That said, Google's going all in with the Chromebox, and Dell and HP will ship their own versions in the next few months. Launched on Thursday in the US, Google's system will be available in Australia, Canada, France, Japan, New Zealand, Spain, and the UK next year, and Sengupta said that channel sales would be a big route to market for the firm. ®

Beginner's guide to SSL certificates

More from The Register

next story
Ex-US Navy fighter pilot MIT prof: Drones beat humans - I should know
'Missy' Cummings on UAVs, smartcars and dying from boredom
Don't wait for that big iPad, order a NEXUS 9 instead, industry little bird says
Google said to debut next big slab, Android L ahead of Apple event
Xperia Z3: Crikey, Sony – ANOTHER flagship phondleslab?
The Fourth Amendment... and it IS better
Netscape Navigator - the browser that started it all - turns 20
It was 20 years ago today, Marc Andreeesen taught the band to play
A drone of one's own: Reg buyers' guide for UAV fanciers
Hardware: Check.
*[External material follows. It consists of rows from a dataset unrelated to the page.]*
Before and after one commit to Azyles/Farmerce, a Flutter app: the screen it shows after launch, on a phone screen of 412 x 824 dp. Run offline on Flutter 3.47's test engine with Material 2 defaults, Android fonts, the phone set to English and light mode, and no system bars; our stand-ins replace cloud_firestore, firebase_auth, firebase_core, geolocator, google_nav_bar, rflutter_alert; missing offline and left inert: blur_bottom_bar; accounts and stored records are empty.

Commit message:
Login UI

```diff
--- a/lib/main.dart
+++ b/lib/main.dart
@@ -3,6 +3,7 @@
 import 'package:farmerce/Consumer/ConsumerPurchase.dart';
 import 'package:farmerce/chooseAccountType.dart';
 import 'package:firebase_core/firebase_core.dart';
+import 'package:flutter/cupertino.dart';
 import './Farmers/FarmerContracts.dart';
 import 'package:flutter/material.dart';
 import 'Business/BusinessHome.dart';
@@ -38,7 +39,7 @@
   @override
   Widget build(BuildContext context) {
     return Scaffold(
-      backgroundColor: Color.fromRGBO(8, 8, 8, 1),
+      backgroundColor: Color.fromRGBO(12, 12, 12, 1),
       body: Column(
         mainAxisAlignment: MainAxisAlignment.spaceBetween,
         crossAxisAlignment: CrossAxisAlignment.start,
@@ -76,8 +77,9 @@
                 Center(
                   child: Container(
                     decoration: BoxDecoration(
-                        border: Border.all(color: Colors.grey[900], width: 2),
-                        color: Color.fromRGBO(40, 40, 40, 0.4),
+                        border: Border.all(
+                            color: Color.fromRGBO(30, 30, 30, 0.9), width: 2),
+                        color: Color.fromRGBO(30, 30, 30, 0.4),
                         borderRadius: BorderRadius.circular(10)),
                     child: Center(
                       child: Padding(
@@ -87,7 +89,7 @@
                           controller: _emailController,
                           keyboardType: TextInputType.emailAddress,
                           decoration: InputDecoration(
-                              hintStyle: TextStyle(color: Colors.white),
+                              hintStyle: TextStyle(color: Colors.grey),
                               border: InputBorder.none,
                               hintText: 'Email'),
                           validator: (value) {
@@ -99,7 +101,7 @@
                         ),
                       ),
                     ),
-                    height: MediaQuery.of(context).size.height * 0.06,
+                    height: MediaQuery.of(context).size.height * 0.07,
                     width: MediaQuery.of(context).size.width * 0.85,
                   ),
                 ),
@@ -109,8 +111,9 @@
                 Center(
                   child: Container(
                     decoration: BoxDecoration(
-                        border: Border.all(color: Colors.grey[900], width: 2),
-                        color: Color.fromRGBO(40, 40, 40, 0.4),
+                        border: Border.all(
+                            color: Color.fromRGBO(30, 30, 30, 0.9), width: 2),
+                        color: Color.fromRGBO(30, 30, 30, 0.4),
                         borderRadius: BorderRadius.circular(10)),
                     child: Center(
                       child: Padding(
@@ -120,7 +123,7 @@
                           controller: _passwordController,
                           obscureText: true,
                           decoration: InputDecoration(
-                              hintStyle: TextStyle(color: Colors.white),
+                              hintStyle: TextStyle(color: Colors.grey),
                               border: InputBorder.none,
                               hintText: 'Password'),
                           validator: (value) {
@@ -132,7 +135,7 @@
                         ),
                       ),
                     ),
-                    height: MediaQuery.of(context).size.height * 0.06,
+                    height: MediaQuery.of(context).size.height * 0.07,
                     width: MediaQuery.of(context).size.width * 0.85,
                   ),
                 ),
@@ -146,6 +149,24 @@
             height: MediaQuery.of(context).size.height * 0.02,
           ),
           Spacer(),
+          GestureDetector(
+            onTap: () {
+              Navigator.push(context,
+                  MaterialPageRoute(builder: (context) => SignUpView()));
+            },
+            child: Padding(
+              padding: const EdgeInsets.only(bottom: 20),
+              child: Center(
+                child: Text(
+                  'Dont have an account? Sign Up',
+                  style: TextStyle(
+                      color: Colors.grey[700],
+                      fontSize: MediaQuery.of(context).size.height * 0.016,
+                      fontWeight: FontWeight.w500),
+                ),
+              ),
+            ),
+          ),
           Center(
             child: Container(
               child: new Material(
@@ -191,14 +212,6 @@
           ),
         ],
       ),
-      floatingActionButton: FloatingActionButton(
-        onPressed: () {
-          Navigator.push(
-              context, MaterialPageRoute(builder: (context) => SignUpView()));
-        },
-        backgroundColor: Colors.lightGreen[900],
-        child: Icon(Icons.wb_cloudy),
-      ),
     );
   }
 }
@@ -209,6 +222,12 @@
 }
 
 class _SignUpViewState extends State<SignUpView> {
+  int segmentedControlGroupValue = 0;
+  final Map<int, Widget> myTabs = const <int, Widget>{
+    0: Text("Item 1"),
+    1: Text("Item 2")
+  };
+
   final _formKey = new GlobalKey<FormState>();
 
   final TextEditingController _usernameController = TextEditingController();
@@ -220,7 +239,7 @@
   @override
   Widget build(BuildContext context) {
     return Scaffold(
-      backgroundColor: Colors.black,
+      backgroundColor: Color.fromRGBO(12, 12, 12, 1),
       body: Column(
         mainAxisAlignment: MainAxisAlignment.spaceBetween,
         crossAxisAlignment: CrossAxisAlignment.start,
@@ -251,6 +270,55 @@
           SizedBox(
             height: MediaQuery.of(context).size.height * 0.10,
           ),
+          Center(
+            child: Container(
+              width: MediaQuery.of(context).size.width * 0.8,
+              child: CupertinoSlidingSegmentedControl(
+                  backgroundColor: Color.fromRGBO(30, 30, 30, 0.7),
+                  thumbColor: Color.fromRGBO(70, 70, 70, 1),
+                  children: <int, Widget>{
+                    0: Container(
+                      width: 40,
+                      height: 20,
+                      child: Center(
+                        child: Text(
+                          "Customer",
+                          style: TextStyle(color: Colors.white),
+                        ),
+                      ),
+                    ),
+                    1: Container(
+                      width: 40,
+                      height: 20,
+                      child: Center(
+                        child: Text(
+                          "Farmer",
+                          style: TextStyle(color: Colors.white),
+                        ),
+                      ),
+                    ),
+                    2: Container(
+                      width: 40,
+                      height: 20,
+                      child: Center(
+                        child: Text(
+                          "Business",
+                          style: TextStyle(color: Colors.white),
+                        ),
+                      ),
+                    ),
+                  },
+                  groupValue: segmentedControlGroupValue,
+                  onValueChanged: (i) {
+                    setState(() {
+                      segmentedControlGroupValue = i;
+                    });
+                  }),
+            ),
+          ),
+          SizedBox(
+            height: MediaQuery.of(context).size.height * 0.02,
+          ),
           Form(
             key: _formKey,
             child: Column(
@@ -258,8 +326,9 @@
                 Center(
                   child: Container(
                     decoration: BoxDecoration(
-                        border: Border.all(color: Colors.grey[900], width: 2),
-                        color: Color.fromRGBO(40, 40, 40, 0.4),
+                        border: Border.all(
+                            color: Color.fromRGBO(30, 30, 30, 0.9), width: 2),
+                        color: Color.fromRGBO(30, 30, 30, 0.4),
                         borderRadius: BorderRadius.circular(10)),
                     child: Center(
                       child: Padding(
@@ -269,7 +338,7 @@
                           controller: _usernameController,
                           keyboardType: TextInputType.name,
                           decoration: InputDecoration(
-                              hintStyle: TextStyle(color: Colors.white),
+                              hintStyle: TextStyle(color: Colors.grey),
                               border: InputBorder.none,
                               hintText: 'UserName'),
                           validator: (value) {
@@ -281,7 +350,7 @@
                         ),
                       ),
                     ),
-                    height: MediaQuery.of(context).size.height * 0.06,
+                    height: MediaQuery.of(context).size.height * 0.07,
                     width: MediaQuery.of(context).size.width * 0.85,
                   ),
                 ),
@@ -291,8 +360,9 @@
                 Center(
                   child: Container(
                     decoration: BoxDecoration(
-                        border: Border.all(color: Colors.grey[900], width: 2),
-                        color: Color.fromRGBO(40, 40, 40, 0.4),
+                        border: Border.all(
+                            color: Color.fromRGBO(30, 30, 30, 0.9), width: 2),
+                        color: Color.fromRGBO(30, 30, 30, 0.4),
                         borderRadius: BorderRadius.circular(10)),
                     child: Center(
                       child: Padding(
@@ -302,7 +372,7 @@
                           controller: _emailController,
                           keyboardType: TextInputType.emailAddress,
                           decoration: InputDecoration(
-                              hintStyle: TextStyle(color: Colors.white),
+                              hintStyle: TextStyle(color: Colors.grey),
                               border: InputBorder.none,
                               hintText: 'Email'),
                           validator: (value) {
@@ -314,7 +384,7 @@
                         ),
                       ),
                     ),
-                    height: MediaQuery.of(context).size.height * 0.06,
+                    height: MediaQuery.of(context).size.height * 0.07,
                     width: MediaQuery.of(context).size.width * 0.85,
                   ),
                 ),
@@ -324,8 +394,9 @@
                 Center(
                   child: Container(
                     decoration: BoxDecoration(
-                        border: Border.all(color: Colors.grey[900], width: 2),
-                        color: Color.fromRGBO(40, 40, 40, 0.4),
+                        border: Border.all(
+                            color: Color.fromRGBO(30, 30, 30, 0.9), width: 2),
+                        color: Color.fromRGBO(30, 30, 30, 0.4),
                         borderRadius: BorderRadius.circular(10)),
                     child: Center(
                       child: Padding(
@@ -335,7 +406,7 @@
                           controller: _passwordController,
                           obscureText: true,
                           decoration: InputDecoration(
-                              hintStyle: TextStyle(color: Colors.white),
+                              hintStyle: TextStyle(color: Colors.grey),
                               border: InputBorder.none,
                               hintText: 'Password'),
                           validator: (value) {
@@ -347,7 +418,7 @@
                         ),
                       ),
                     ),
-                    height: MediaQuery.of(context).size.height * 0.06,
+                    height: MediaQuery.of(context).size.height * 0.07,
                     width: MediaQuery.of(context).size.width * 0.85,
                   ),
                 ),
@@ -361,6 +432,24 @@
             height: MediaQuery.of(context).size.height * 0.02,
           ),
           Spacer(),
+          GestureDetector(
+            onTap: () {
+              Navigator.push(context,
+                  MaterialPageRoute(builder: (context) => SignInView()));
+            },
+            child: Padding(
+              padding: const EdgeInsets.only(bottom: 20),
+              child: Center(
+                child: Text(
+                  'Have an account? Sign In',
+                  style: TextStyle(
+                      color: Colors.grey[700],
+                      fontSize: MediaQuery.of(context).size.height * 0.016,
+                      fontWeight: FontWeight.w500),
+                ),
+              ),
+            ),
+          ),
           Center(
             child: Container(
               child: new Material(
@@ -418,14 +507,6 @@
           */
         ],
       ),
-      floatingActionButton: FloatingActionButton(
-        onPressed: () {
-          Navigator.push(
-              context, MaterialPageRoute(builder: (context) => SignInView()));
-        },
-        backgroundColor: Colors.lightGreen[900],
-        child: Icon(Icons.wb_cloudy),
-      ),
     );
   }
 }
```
Software: Huh? Licence: Licence...?
The Apple launch AS IT HAPPENED: Totally SERIOUS coverage, not for haters
Fandroids, Windows Phone fringe-oids – you wouldn't understand
Apple SILENCES Bose, YANKS headphones from stores
The, er, Beats go on after noise-cancelling spat
Here's your chance to buy an ancient, working APPLE ONE
Warning: Likely to cost a lot even for a Mac
prev story

Whitepapers

Forging a new future with identity relationship management
Learn about ForgeRock's next generation IRM platform and how it is designed to empower CEOS's and enterprises to engage with consumers.
Cloud and hybrid-cloud data protection for VMware
Learn how quick and easy it is to configure backups and perform restores for VMware environments.
Three 1TB solid state scorchers up for grabs
Big SSDs can be expensive but think big and think free because you could be the lucky winner of one of three 1TB Samsung SSD 840 EVO drives that we’re giving away worth over £300 apiece.
Reg Reader Research: SaaS based Email and Office Productivity Tools
Read this Reg reader report which provides advice and guidance for SMBs towards the use of SaaS based email and Office productivity tools.
Security for virtualized datacentres
Legacy security solutions are inefficient due to the architectural differences between physical and virtual environments.